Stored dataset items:
··········
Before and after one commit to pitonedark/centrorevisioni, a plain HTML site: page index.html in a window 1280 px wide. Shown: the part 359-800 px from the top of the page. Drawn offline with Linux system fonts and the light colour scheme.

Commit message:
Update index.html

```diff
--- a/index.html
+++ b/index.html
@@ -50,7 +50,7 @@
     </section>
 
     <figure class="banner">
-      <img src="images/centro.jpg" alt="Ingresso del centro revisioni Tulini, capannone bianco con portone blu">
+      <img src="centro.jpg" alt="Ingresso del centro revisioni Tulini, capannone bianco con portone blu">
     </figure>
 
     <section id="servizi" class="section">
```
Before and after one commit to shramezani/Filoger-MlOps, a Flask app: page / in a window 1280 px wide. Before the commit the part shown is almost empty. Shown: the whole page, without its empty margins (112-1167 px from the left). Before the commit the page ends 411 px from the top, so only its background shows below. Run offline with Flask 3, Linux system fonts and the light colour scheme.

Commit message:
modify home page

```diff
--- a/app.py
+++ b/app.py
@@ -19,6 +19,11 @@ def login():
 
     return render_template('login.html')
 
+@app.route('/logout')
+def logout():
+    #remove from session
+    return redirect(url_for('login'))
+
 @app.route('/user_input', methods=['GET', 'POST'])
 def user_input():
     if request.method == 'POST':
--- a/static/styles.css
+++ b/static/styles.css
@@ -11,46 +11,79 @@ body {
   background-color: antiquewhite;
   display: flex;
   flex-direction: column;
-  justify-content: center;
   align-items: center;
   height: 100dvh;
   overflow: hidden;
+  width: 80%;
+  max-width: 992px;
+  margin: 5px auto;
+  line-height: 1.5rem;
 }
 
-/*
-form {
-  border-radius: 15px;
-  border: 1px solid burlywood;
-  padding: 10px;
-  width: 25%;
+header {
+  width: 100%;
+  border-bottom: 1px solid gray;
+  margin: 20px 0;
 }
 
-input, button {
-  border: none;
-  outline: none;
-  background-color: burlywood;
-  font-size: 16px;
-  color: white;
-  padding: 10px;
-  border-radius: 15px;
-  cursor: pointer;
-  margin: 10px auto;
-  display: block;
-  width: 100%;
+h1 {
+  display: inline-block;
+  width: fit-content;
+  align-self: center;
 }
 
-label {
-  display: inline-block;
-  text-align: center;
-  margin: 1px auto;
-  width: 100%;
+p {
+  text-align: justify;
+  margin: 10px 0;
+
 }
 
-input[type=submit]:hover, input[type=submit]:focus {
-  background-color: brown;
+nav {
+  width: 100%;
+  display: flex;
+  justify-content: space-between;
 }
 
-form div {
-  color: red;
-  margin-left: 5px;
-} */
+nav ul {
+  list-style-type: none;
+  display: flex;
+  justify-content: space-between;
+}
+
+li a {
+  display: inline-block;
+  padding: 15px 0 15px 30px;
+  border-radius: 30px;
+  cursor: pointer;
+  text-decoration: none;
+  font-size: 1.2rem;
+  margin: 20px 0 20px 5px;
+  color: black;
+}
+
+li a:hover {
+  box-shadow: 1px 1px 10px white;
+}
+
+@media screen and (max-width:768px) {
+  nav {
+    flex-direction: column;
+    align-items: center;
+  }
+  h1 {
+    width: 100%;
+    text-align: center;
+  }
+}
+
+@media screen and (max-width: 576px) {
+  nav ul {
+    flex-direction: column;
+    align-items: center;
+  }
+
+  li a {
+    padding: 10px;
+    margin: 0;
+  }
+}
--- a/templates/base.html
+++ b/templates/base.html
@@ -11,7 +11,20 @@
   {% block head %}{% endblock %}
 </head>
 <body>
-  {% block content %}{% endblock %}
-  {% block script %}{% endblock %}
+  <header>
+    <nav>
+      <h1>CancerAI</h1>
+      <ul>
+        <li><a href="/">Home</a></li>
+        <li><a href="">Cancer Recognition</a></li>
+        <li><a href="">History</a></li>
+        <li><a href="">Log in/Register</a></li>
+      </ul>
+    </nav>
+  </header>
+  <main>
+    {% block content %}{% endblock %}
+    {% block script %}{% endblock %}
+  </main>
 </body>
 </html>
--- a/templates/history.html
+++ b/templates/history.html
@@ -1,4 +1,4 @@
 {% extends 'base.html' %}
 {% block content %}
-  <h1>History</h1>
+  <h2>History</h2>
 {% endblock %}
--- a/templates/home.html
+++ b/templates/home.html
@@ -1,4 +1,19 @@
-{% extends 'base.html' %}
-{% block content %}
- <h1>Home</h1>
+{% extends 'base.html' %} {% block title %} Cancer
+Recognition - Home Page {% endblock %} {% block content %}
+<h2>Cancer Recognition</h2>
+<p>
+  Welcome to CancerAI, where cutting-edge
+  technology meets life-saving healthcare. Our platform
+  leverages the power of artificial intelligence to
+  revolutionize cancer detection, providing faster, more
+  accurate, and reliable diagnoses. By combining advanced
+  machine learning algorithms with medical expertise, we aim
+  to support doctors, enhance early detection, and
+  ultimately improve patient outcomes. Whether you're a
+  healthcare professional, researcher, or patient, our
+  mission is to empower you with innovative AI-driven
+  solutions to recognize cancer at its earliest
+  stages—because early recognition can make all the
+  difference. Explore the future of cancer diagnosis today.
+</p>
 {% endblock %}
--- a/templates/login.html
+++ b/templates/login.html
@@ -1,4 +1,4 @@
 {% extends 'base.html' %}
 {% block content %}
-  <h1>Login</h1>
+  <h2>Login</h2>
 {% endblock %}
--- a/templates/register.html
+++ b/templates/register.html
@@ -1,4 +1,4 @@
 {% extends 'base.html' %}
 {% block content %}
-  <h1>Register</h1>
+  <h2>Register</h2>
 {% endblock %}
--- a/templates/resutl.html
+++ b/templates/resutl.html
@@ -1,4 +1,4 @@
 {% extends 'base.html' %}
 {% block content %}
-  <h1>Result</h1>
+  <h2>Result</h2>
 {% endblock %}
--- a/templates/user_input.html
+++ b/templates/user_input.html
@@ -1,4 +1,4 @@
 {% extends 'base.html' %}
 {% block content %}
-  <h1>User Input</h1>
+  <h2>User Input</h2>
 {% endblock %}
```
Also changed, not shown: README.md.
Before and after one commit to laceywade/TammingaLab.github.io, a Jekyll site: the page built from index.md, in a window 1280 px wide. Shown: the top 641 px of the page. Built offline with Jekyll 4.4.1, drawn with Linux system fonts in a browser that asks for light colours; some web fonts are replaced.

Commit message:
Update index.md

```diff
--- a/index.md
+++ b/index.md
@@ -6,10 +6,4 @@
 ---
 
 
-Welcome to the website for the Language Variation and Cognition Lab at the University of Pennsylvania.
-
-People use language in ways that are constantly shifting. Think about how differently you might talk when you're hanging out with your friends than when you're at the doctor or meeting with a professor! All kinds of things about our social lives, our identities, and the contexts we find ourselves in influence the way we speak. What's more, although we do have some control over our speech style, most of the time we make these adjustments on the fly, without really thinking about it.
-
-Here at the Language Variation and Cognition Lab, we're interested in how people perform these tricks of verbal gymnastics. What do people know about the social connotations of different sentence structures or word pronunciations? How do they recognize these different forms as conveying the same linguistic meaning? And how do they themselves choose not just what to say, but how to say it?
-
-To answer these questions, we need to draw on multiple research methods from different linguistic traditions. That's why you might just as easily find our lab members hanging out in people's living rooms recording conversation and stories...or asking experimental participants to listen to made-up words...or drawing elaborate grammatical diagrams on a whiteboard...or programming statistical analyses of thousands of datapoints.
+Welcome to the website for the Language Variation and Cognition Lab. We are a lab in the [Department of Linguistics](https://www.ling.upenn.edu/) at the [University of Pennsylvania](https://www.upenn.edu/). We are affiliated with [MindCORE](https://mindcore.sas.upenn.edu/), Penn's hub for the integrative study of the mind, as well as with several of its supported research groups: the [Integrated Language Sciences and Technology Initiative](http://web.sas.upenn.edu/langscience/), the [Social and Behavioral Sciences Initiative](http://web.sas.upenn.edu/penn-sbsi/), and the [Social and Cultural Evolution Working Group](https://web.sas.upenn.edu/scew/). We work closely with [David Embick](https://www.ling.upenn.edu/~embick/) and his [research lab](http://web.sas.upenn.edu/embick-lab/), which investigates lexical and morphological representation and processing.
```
··········
INSTRUCTIONS TO FOLLOW: Out of the records, collect only those lines that contain the string "border".

WRITTEN ANSWER:
-  border-radius: 15px;
-  border: 1px solid burlywood;
+  border-bottom: 1px solid gray;
-  border: none;
-  border-radius: 15px;
+  border-radius: 30px;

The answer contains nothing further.